Your goal: Every line of the material must come back exactly as given.

Exercise inputs:
________

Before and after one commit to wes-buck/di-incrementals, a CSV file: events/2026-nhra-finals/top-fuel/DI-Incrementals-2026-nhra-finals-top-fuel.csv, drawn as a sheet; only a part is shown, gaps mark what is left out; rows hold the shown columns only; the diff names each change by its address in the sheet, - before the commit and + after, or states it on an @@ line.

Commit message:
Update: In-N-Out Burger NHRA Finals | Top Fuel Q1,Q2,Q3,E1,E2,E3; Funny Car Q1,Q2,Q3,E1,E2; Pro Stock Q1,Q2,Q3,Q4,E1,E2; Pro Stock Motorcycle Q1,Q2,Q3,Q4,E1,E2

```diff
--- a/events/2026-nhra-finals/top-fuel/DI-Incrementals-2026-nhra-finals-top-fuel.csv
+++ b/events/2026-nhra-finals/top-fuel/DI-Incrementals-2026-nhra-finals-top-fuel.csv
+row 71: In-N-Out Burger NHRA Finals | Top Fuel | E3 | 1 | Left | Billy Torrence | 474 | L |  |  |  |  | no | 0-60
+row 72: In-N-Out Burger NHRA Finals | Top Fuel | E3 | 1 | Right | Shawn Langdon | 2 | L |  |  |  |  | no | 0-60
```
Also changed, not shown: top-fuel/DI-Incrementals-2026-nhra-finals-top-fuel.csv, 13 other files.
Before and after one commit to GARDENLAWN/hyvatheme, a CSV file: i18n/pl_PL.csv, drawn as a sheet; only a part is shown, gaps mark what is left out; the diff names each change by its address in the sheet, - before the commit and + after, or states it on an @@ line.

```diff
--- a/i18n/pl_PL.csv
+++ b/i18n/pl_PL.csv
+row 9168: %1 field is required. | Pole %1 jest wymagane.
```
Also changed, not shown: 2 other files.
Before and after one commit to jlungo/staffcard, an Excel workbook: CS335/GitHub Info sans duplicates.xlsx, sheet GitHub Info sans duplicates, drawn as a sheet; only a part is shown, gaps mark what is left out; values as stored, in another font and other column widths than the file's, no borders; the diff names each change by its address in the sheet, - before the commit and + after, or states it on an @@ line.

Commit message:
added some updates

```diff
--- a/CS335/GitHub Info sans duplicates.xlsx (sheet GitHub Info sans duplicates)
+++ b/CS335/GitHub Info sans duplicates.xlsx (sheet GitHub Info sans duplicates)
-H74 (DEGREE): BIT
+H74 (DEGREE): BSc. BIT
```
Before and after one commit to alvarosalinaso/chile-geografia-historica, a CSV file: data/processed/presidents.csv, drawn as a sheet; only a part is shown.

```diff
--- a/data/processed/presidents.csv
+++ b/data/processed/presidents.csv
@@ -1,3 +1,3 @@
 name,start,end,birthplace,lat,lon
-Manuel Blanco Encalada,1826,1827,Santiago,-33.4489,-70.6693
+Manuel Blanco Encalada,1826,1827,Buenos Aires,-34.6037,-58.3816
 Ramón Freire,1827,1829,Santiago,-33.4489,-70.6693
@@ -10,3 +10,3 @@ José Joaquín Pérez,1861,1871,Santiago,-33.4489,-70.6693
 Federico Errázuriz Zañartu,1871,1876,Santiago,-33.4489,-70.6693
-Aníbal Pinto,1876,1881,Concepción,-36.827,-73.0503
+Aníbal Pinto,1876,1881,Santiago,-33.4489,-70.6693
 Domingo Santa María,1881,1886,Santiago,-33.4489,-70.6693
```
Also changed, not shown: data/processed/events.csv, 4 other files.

________

Response to the task:
Before and after one commit to wes-buck/di-incrementals, a CSV file: events/2026-nhra-finals/top-fuel/DI-Incrementals-2026-nhra-finals-top-fuel.csv, drawn as a sheet; only a part is shown, gaps mark what is left out; rows hold the shown columns only; the diff names each change by its address in the sheet, - before the commit and + after, or states it on an @@ line.

Commit message:
Update: In-N-Out Burger NHRA Finals | Top Fuel Q1,Q2,Q3,E1,E2,E3; Funny Car Q1,Q2,Q3,E1,E2; Pro Stock Q1,Q2,Q3,Q4,E1,E2; Pro Stock Motorcycle Q1,Q2,Q3,Q4,E1,E2

```diff
--- a/events/2026-nhra-finals/top-fuel/DI-Incrementals-2026-nhra-finals-top-fuel.csv
+++ b/events/2026-nhra-finals/top-fuel/DI-Incrementals-2026-nhra-finals-top-fuel.csv
+row 71: In-N-Out Burger NHRA Finals | Top Fuel | E3 | 1 | Left | Billy Torrence | 474 | L |  |  |  |  | no | 0-60
+row 72: In-N-Out Burger NHRA Finals | Top Fuel | E3 | 1 | Right | Shawn Langdon | 2 | L |  |  |  |  | no | 0-60
```
Also changed, not shown: top-fuel/DI-Incrementals-2026-nhra-finals-top-fuel.csv, 13 other files.
Before and after one commit to GARDENLAWN/hyvatheme, a CSV file: i18n/pl_PL.csv, drawn as a sheet; only a part is shown, gaps mark what is left out; the diff names each change by its address in the sheet, - before the commit and + after, or states it on an @@ line.

```diff
--- a/i18n/pl_PL.csv
+++ b/i18n/pl_PL.csv
+row 9168: %1 field is required. | Pole %1 jest wymagane.
```
Also changed, not shown: 2 other files.
Before and after one commit to jlungo/staffcard, an Excel workbook: CS335/GitHub Info sans duplicates.xlsx, sheet GitHub Info sans duplicates, drawn as a sheet; only a part is shown, gaps mark what is left out; values as stored, in another font and other column widths than the file's, no borders; the diff names each change by its address in the sheet, - before the commit and + after, or states it on an @@ line.

Commit message:
added some updates

```diff
--- a/CS335/GitHub Info sans duplicates.xlsx (sheet GitHub Info sans duplicates)
+++ b/CS335/GitHub Info sans duplicates.xlsx (sheet GitHub Info sans duplicates)
-H74 (DEGREE): BIT
+H74 (DEGREE): BSc. BIT
```
Before and after one commit to alvarosalinaso/chile-geografia-historica, a CSV file: data/processed/presidents.csv, drawn as a sheet; only a part is shown.

```diff
--- a/data/processed/presidents.csv
+++ b/data/processed/presidents.csv
@@ -1,3 +1,3 @@
 name,start,end,birthplace,lat,lon
-Manuel Blanco Encalada,1826,1827,Santiago,-33.4489,-70.6693
+Manuel Blanco Encalada,1826,1827,Buenos Aires,-34.6037,-58.3816
 Ramón Freire,1827,1829,Santiago,-33.4489,-70.6693
@@ -10,3 +10,3 @@ José Joaquín Pérez,1861,1871,Santiago,-33.4489,-70.6693
 Federico Errázuriz Zañartu,1871,1876,Santiago,-33.4489,-70.6693
-Aníbal Pinto,1876,1881,Concepción,-36.827,-73.0503
+Aníbal Pinto,1876,1881,Santiago,-33.4489,-70.6693
 Domingo Santa María,1881,1886,Santiago,-33.4489,-70.6693
```
Also changed, not shown: data/processed/events.csv, 4 other files.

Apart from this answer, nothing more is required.